Perhaps the reason why Ireland has descended into a leftist sinkhole is because the country had Mary McAleese as their president from 1997 to 2011.
Talk about a Catholic hater; not only has this woman referred to the Church as an “empire of misogyny,” she now advocates that infant baptism, a regular practice for Catholics, violates a baby’s “human rights.”
According to Catholic teaching, infant baptism removes a child of original sin and brings them into the light of God. If performed by a Catholic priest, the baby instantly becomes a member of the Church, a calling that they fulfill throughout their lives as they choose to partake in the other Sacraments of salvation: Holy Communion, Confession, Confirmation, etc.
Lutherans, Anglicans, Methodists, and Presbyterians all perform infant baptisms, who all cite Paul’s account in Col. 2:11-12 that baptism has replaced the ancient custom of circumcision. Jews also still perform ritualized circumcision on infant babies, a practice that leftists have equally decried in recent years.
McAleese, however, believes that babies baptized into the Catholic Church become “infant conscripts who are held to lifelong obligations of obedience.”
“You can’t impose, really, obligations on people who are only two weeks old and you can’t say to them at seven or eight or fourteen or nineteen ‘here is what you contracted, here is what you signed up to’ because the truth is they didn’t,” McAleese told the Irish Times.
“But you and I know, we live now in times where we have the right to freedom of conscience, freedom of belief, freedom of opinion, freedom of religion and freedom to change religion. The Catholic Church yet has to fully embrace that thinking,” she continued. “My human right to inform my own conscience, my human right to express my conscience even if it is the case that it contradicts the magisterium [teaching authority of the church], that right to conscience is supreme.”

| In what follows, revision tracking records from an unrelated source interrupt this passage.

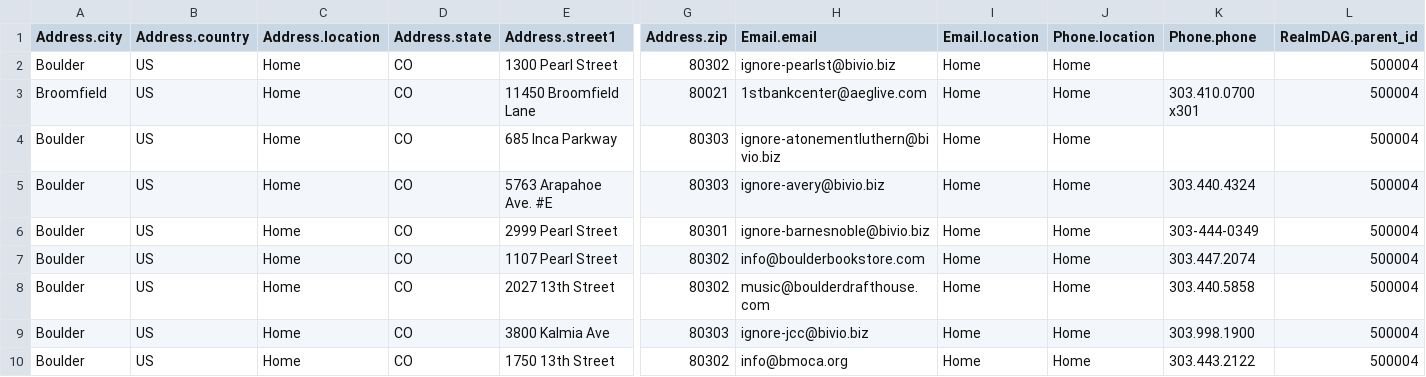
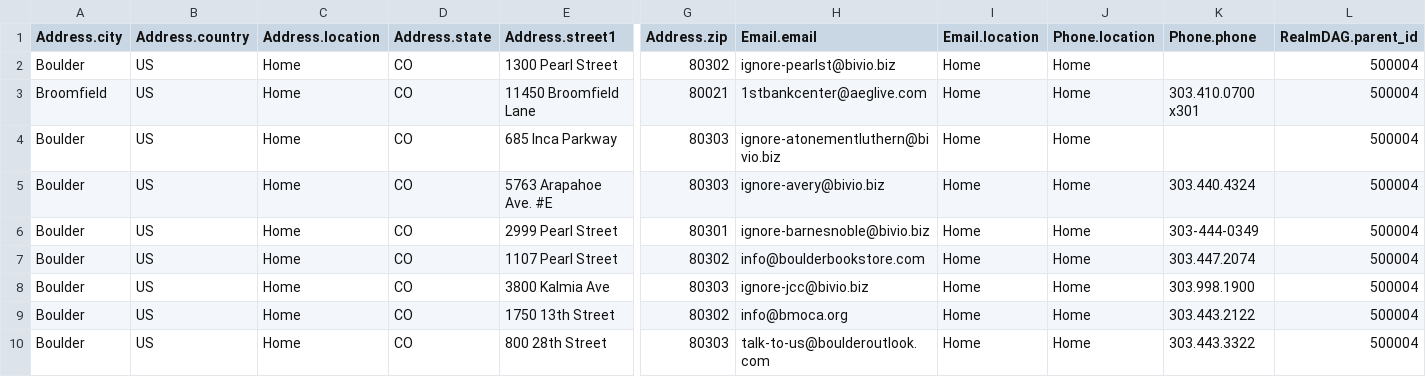
Before and after one commit to biviosoftware/perl-Cal54, a CSV file: files/cal54/ddl/venues.csv, drawn as a sheet; only a part is shown, gaps mark what is left out; the shorter side is filled out with more unchanged rows; rows hold the shown columns only; the diff names each change by its address in the sheet, - before the commit and + after, or states it on an @@ line.

Commit message:
removed dead Boulder Draft House

```diff
--- a/files/cal54/ddl/venues.csv
+++ b/files/cal54/ddl/venues.csv
-row 8: Boulder | US | Home | CO | 2027 13th Street | 80302 | music@boulderdrafthouse.com | Home | Home | 303.440.5858 | 500004
```
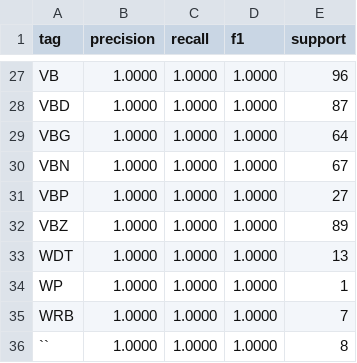
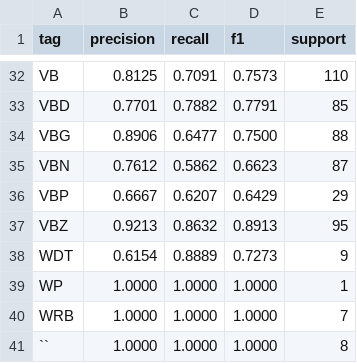
Before and after one commit to DhammikaKekulawala/NLP-Coursework--1-pos_pcfg_parser, a CSV file: results/tagging_metrics.csv, drawn as a sheet; only a part is shown, gaps mark what is left out; addresses are those after the commit; the diff covers the shown part only; the diff names each change by its address in the sheet, - before the commit and + after, or states it on an @@ line.

```diff
--- a/results/tagging_metrics.csv
+++ b/results/tagging_metrics.csv
-B32 (precision): 1.0000
+B32 (precision): 0.8125
-C32 (recall): 1.0000
+C32 (recall): 0.7091
-D32 (f1): 1.0000
+D32 (f1): 0.7573
-E32 (support): 96
+E32 (support): 110
-B33 (precision): 1.0000
+B33 (precision): 0.7701
-C33 (recall): 1.0000
+C33 (recall): 0.7882
-D33 (f1): 1.0000
+D33 (f1): 0.7791
-E33 (support): 87
+E33 (support): 85
-B34 (precision): 1.0000
+B34 (precision): 0.8906
-C34 (recall): 1.0000
+C34 (recall): 0.6477
-D34 (f1): 1.0000
+D34 (f1): 0.7500
-E34 (support): 64
+E34 (support): 88
-B35 (precision): 1.0000
+B35 (precision): 0.7612
-C35 (recall): 1.0000
+C35 (recall): 0.5862
-D35 (f1): 1.0000
+D35 (f1): 0.6623
-E35 (support): 67
+E35 (support): 87
-B36 (precision): 1.0000
+B36 (precision): 0.6667
-C36 (recall): 1.0000
+C36 (recall): 0.6207
-D36 (f1): 1.0000
+D36 (f1): 0.6429
-E36 (support): 27
+E36 (support): 29
-B37 (precision): 1.0000
+B37 (precision): 0.9213
-C37 (recall): 1.0000
+C37 (recall): 0.8632
-D37 (f1): 1.0000
+D37 (f1): 0.8913
-E37 (support): 89
+E37 (support): 95
-B38 (precision): 1.0000
+B38 (precision): 0.6154
-C38 (recall): 1.0000
+C38 (recall): 0.8889
-D38 (f1): 1.0000
+D38 (f1): 0.7273
-E38 (support): 13
+E38 (support): 9
```
Also changed, not shown: 5 added rows and 56 edited cells elsewhere in this file, results/per_sentence.csv, 4 other files.
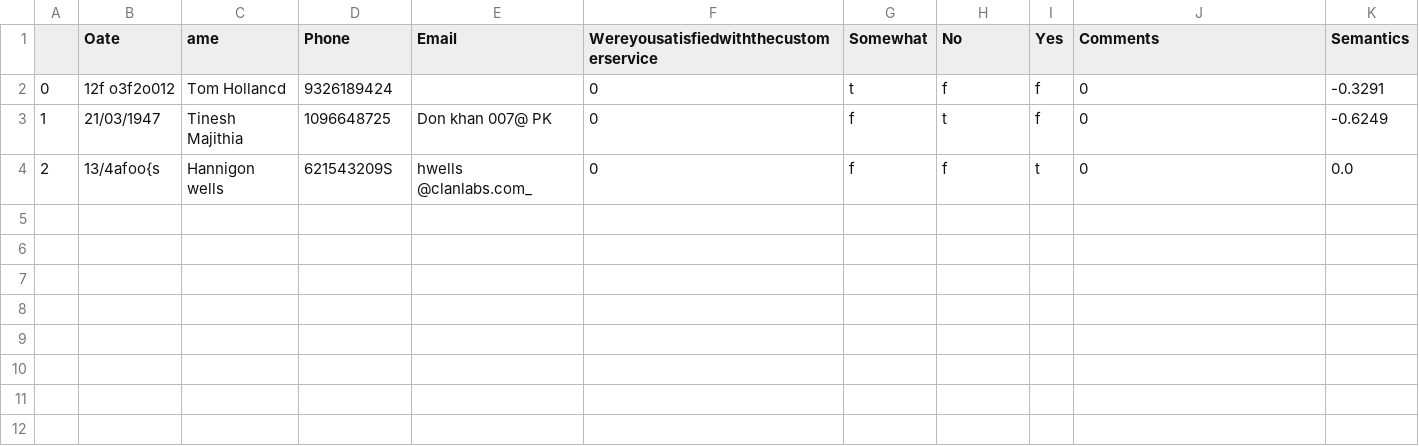
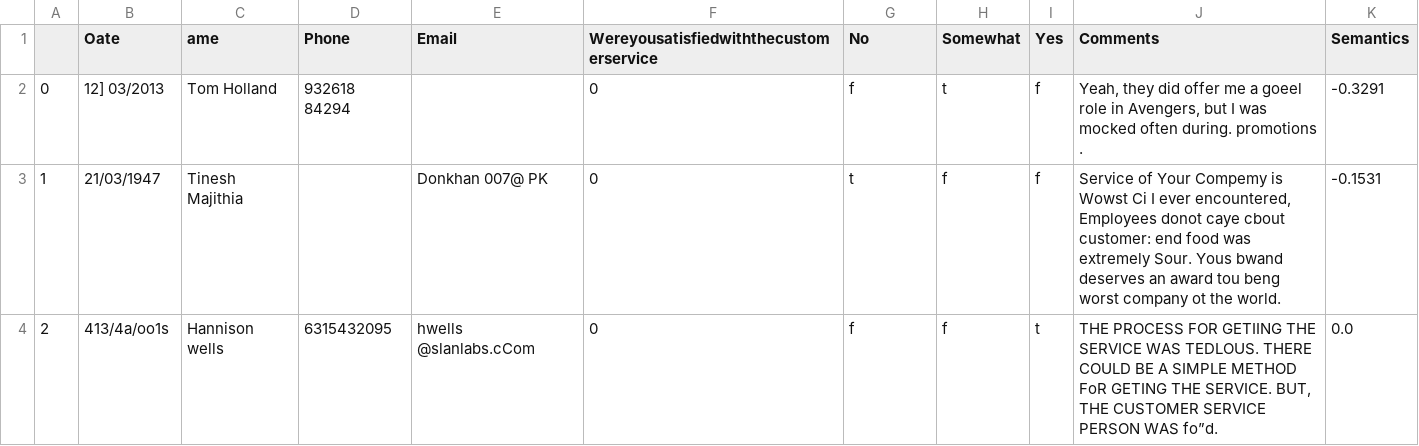
Before and after one commit to kiran-italiya/HackFormsWeb, a CSV file: HackForms/Processing/final0.csv, drawn as a sheet.

```diff
--- a/HackForms/Processing/final0.csv
+++ b/HackForms/Processing/final0.csv
@@ -1,4 +1,4 @@
-,Oate,ame,Phone,Email,Wereyousatisfiedwiththecustomerservice,Somewhat,No,Yes,Comments,Semantics
-0,12f o3f2o012,Tom Hollancd,9326189424,,0,t,f,f,0,-0.3291
-1,21/03/1947,Tinesh Majithia,1096648725,Don khan 007@ PK,0,f,t,f,0,-0.6249
-2,13/4afoo{s,Hannigon wells,621543209S,hwells @clanlabs.com_,0,f,f,t,0,0.0
+,Oate,ame,Phone,Email,Wereyousatisfiedwiththecustomerservice,No,Somewhat,Yes,Comments,Semantics
+0, 12] 03/2013, Tom Holland, 932618 84294,,0,f,t,f," Yeah, they did offer me a goeel role in Avengers, but I was mocked often during. promotions .",-0.3291
+1, 21/03/1947, Tinesh Majithia,, Donkhan 007@ PK,0,t,f,f," Service of Your Compemy is Wowst Ci I ever encountered, Employees donot caye cbout customer: end food was extremely Sour. Yous bwand deserves an award tou beng worst company ot the world.",-0.1531
+2, 413/4a/oo1s, Hannison wells, 6315432095, hwells @slanlabs.cCom,0,f,f,t," THE PROCESS FOR GETIING THE SERVICE WAS TEDLOUS. THERE COULD BE A SIMPLE METHOD FoR GETING THE SERVICE. BUT, THE CUSTOMER SERVICE PERSON WAS fo”d.",0.0
```
Also changed, not shown: HackForms/Processing/final1.csv, HackForms/Processing/final3.csv, 19 other files.
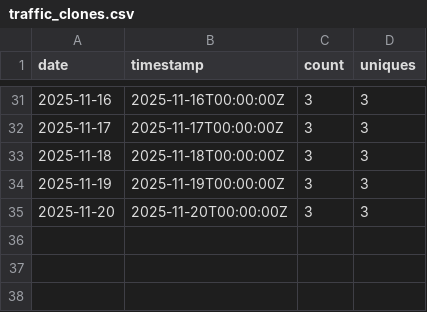
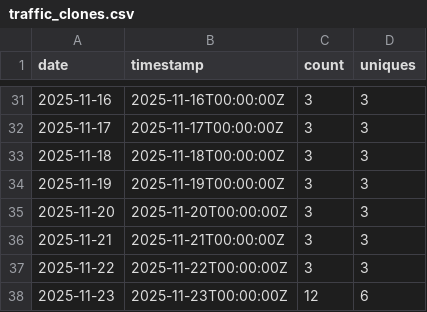
Before and after one commit to nasuni-labs/nasuni-mcp-desktop, a CSV file: data/traffic_clones.csv, drawn as a sheet; only a part is shown, gaps mark what is left out.

```diff
--- a/data/traffic_clones.csv
+++ b/data/traffic_clones.csv
@@ -35 +35,4 @@ date,timestamp,count,uniques
 2025-11-20,2025-11-20T00:00:00Z,3,3
+2025-11-21,2025-11-21T00:00:00Z,3,3
+2025-11-22,2025-11-22T00:00:00Z,3,3
+2025-11-23,2025-11-23T00:00:00Z,12,6
```
Also changed, not shown: data/traffic_views.csv.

McAleese’s rallying cry against the Catholic Church echoes the words of famed atheist Richard Dawkins when he likened child baptism to “child abuse.”